One other sure sign that an Android gadget is infected is by incurring unexpected charges on your cell phone bill. These will likely appear under the “SMS” category. These charges happen when your gadget is infected with malware; the programs send text messages to premium-rate numbers, which will charge you.

3. Sudden pop-ups

You may start to receive annoying pop-up ads and notifications, or unwanted reminders and “system” warnings. Malware can add bookmarks that you don’t want, website shortcuts to your home screen that you didn’t create, and spammy messages that entice you to click. Apart from slowing down your phone and eating away at your data, these intrusive notifications can also install even more malware on your phone.

4. Unwanted apps

Unwanted apps may not be a huge problem for iOS, but they can definitely appear on Android phones, as well as jailbroken iPhones and iPads. Keep an eye out for apps that you don’t remember installing. Trojan malware, especially adware, is known for automatically downloading further malicious apps without your knowledge.

Also, cybercriminals try to mimic and clone legitimate apps to trick users into installing them. Then, they use automatic app updates to switch them out with malware.

5. Battery drain

As you can imagine, all this unauthorized background activity can impact your battery life. Such battery-sucking viruses may be disguised in third-party apps and unreliable downloads, and once you install the program onto your phone, you’ll start to see an abrupt drain.

If you start noticing drastic reductions in your battery life, it might be infected.

6. Overheating device

That heavy data use also leads to another symptom of stalkerware, which is an excessively hot phone. I live in Arizona, where heat-strained phones are standard, but most new smartphones won’t overheat except in extreme environments or use.

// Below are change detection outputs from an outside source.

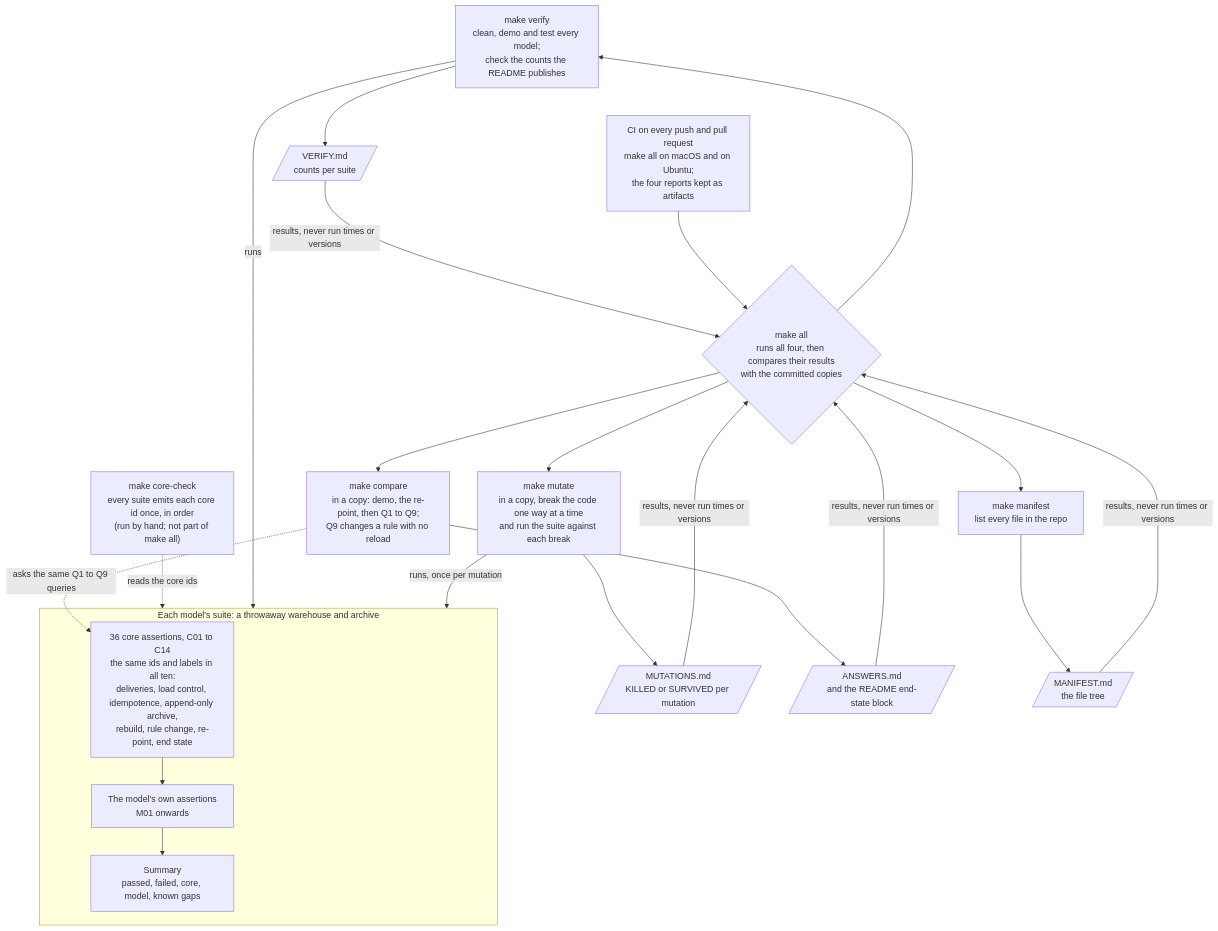
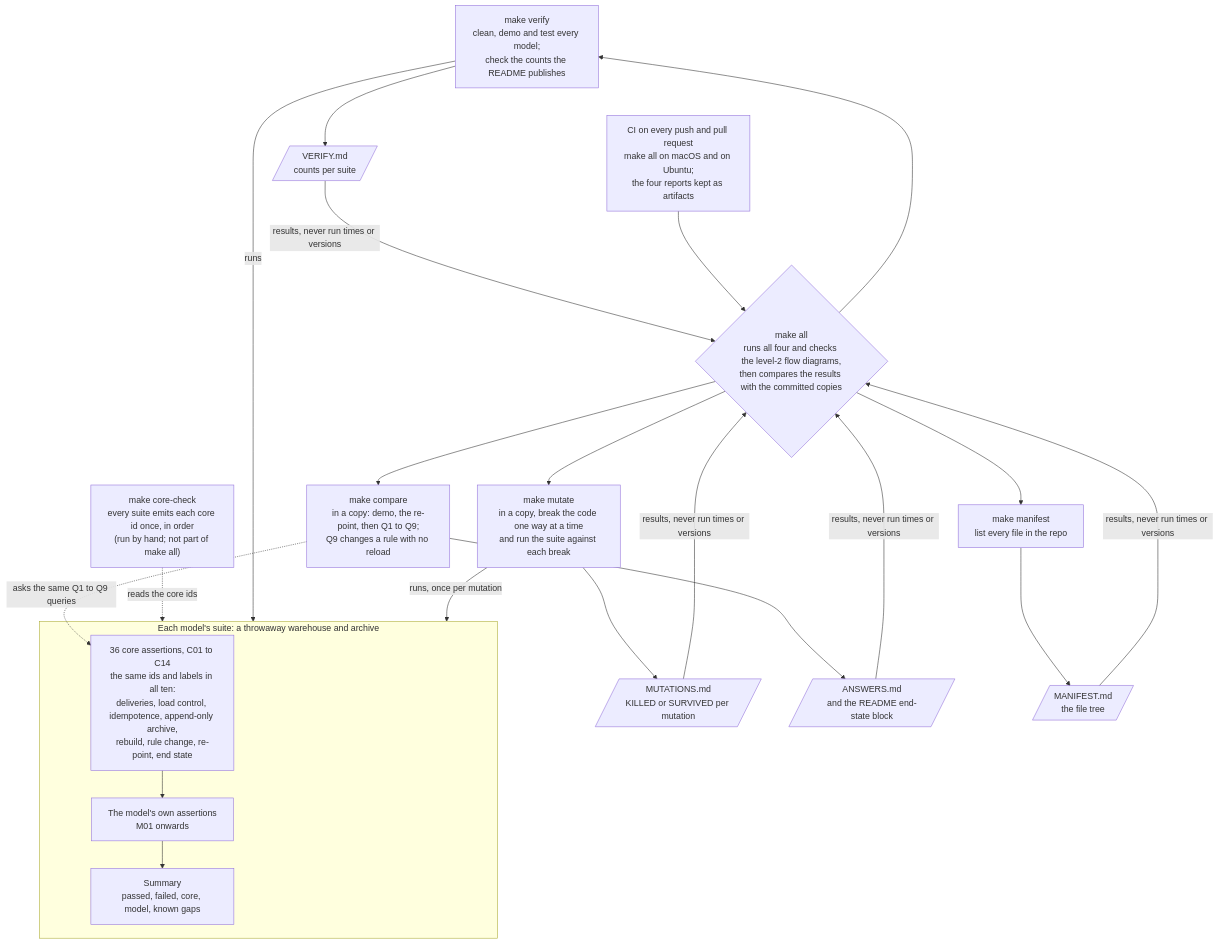
Before and after one commit to brianmcmillan/minimum-viable-warehouse: the diagram in flow-diagrams/mermaid/prove.md, drawn with Mermaid. The commit also changed other lines of this file and 11 other files, not shown here.

````diff
--- a/flow-diagrams/mermaid/prove.md
+++ b/flow-diagrams/mermaid/prove.md
@@ -8,32 +8,32 @@
 ```mermaid
 flowchart TD
   subgraph SU["Each model's suite: a throwaway warehouse and archive"]
     CO["36 core assertions, C01 to C14<br/>the same ids and labels in all ten:<br/>deliveries, load control, idempotence, append-only archive,<br/>rebuild, rule change, re-point, end state"]
     MO["The model's own assertions<br/>M01 onwards"]
     RS["Summary<br/>passed, failed, core, model, known gaps"]
   end
   CC["make core-check<br/>every suite emits each core id once, in order<br/>(run by hand; not part of make all)"]
   VE["make verify<br/>clean, demo and test every model;<br/>check the counts the README publishes"]
   MU["make mutate<br/>in a copy, break the code one way at a time<br/>and run the suite against each break"]
   CP["make compare<br/>in a copy: demo, the re-point, then Q1 to Q9;<br/>Q9 changes a rule with no reload"]
   VR[/"VERIFY.md<br/>counts per suite"/]
   MR[/"MUTATIONS.md<br/>KILLED or SURVIVED per mutation"/]
   AR[/"ANSWERS.md<br/>and the README end-state block"/]
   MA["make manifest<br/>list every file in the repo"]
   MN[/"MANIFEST.md<br/>the file tree"/]
-  AL{"make all<br/>runs all four, then compares their results<br/>with the committed copies"}
+  AL{"make all<br/>runs all four and checks the level-2 flow diagrams,<br/>then compares the results with the committed copies"}
   CI["CI on every push and pull request<br/>make all on macOS and on Ubuntu;<br/>the four reports kept as artifacts"]
 
   CO --> MO --> RS
   CC -. "reads the core ids" .-> SU
   VE -- "runs" --> SU
   MU -- "runs, once per mutation" --> SU
   CP -. "asks the same Q1 to Q9 queries" .-> CO
   VE --> VR
   MU --> MR
   CP --> AR
   MA --> MN
   AL --> VE & MU & CP & MA
   VR & MR & AR & MN -- "results, never run times or versions" --> AL
   CI --> AL
 ```
````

What you can do about it

1. Prevent stalkerware from being installed

Prevention is always the best, but most people don’t know how their phone is vulnerable. A hacker can compromise your device with a malicious text message or email, but the most common method requires physical access to the phone.

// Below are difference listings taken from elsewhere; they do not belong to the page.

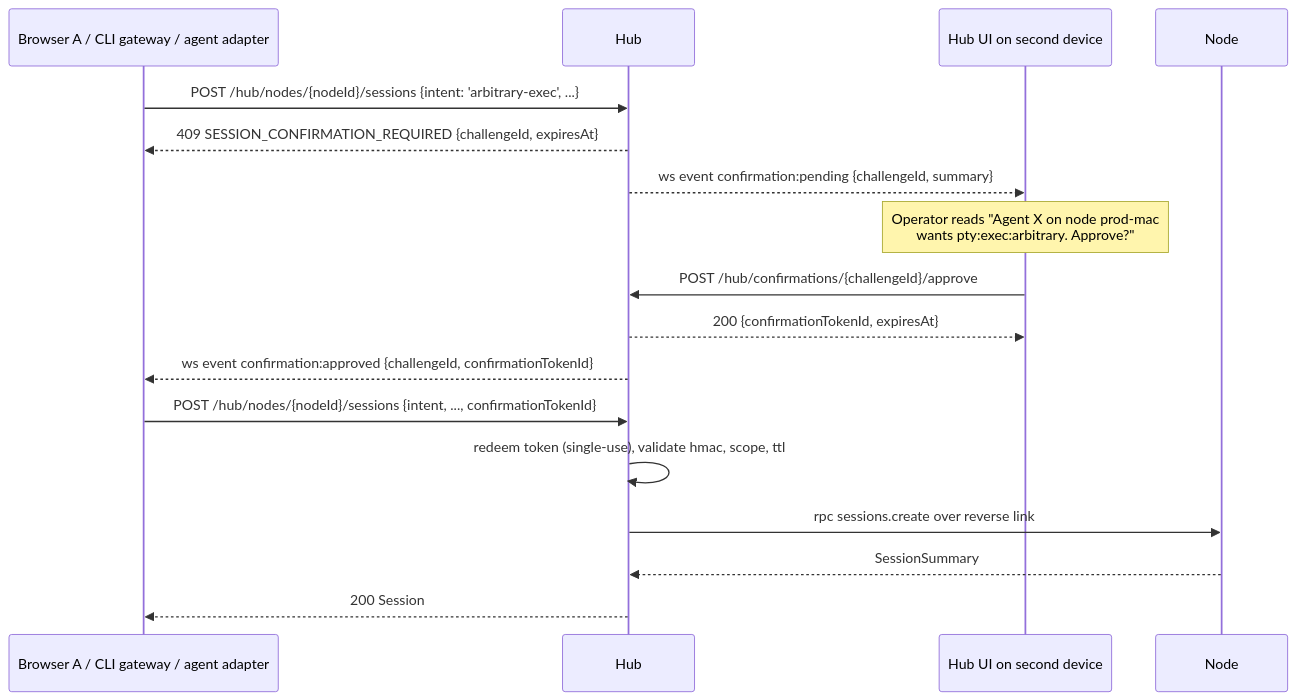
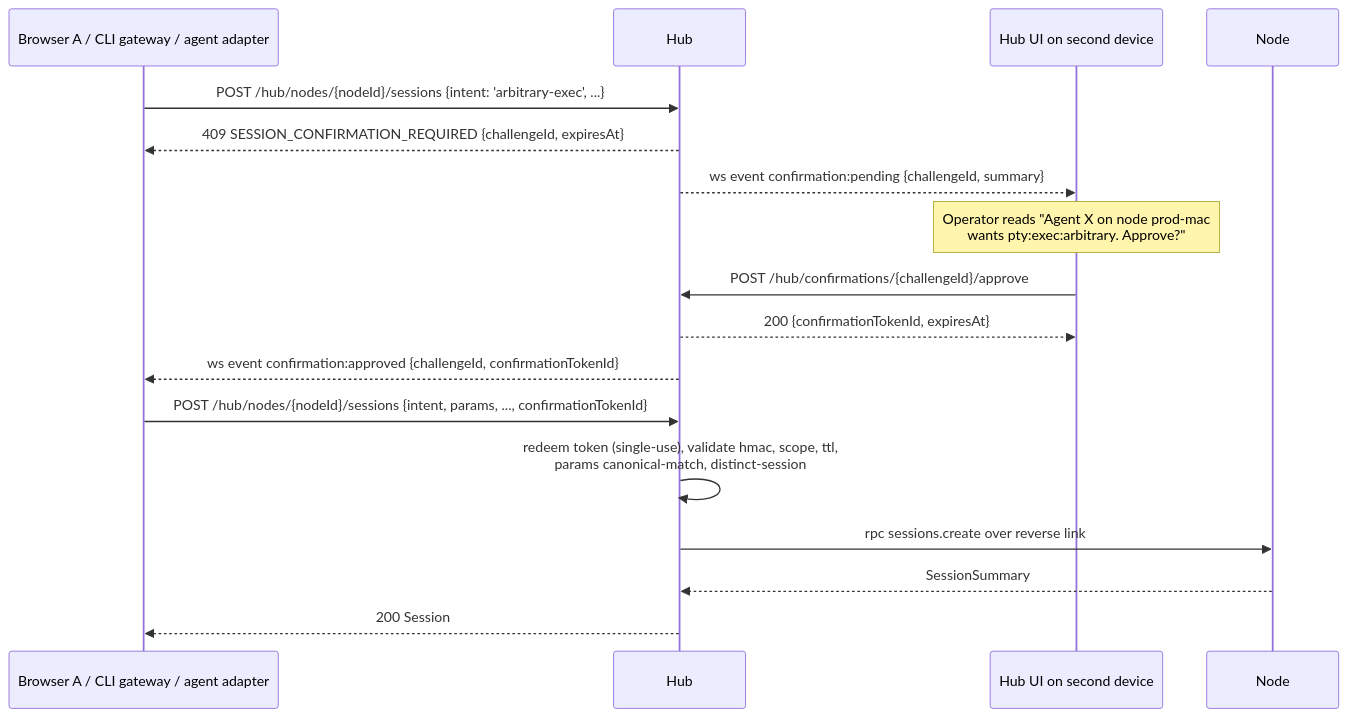
One commit to donovan-yohan/relay-ide changed the diagram in docs/spikes/422-capability-bits-rotation-confirmation.md. Above: the diagram before and after it, drawn with Mermaid. The commit also changed other lines of this file, not shown here.

````diff
--- a/docs/spikes/422-capability-bits-rotation-confirmation.md
+++ b/docs/spikes/422-capability-bits-rotation-confirmation.md
@@ -370,20 +434,20 @@
 ```mermaid
 sequenceDiagram
     participant Caller as Browser A / CLI gateway / agent adapter
     participant Hub
     participant ApproverUI as Hub UI on second device
     participant Node
 
     Caller->>Hub: POST /hub/nodes/{nodeId}/sessions {intent: 'arbitrary-exec', ...}
     Hub-->>Caller: 409 SESSION_CONFIRMATION_REQUIRED {challengeId, expiresAt}
     Hub-->>ApproverUI: ws event confirmation:pending {challengeId, summary}
     Note over ApproverUI: Operator reads "Agent X on node prod-mac<br/>wants pty:exec:arbitrary. Approve?"
     ApproverUI->>Hub: POST /hub/confirmations/{challengeId}/approve
     Hub-->>ApproverUI: 200 {confirmationTokenId, expiresAt}
     Hub-->>Caller: ws event confirmation:approved {challengeId, confirmationTokenId}
-    Caller->>Hub: POST /hub/nodes/{nodeId}/sessions {intent, ..., confirmationTokenId}
-    Hub->>Hub: redeem token (single-use), validate hmac, scope, ttl
+    Caller->>Hub: POST /hub/nodes/{nodeId}/sessions {intent, params, ..., confirmationTokenId}
+    Hub->>Hub: redeem token (single-use), validate hmac, scope, ttl,<br/>params canonical-match, distinct-session
     Hub->>Node: rpc sessions.create over reverse link
     Node-->>Hub: SessionSummary
     Hub-->>Caller: 200 Session
 ```
````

That’s why stalkerware is largely a tool for domestic abusers – who would have an easy time getting to their spouse or significant other’s device. Making sure your phone is secured with a proper passcode, biometric data (if possible), and remote-erase capability.

2. Erase and reset your device to remove stalkerware

No matter what kind of phone you have, your first step is to back up your data. Then, get to work.

If you have an Android device, navigate to Settings, tap Backup & Reset, and then select Factory data reset. This will erase your phone and replace it with a fresh version of Android. For added security, it’s recommended you update to the latest version of Android as well.

On iOS, navigate to Settings, then tap General, then scroll to the bottom and select Reset. From here, select Erase All Content and Settings. Doing this will completely wipe your device and reinstall a fresh copy of iOS.

3. Remove stalkerware and spyware from your computer

It also bears mentioning that computers aren’t immune to stalkerware or spyware programs. Granted, your desktop isn’t going to move around as much as your phone, but it can still be frightening when someone has access to your search history, emails, and private data.

Worse yet, many computer-based spy programs contain keystroke loggers that monitor the things you type. What does that spell? I-D-E-N-T-I-T-Y T-H-E-F-T.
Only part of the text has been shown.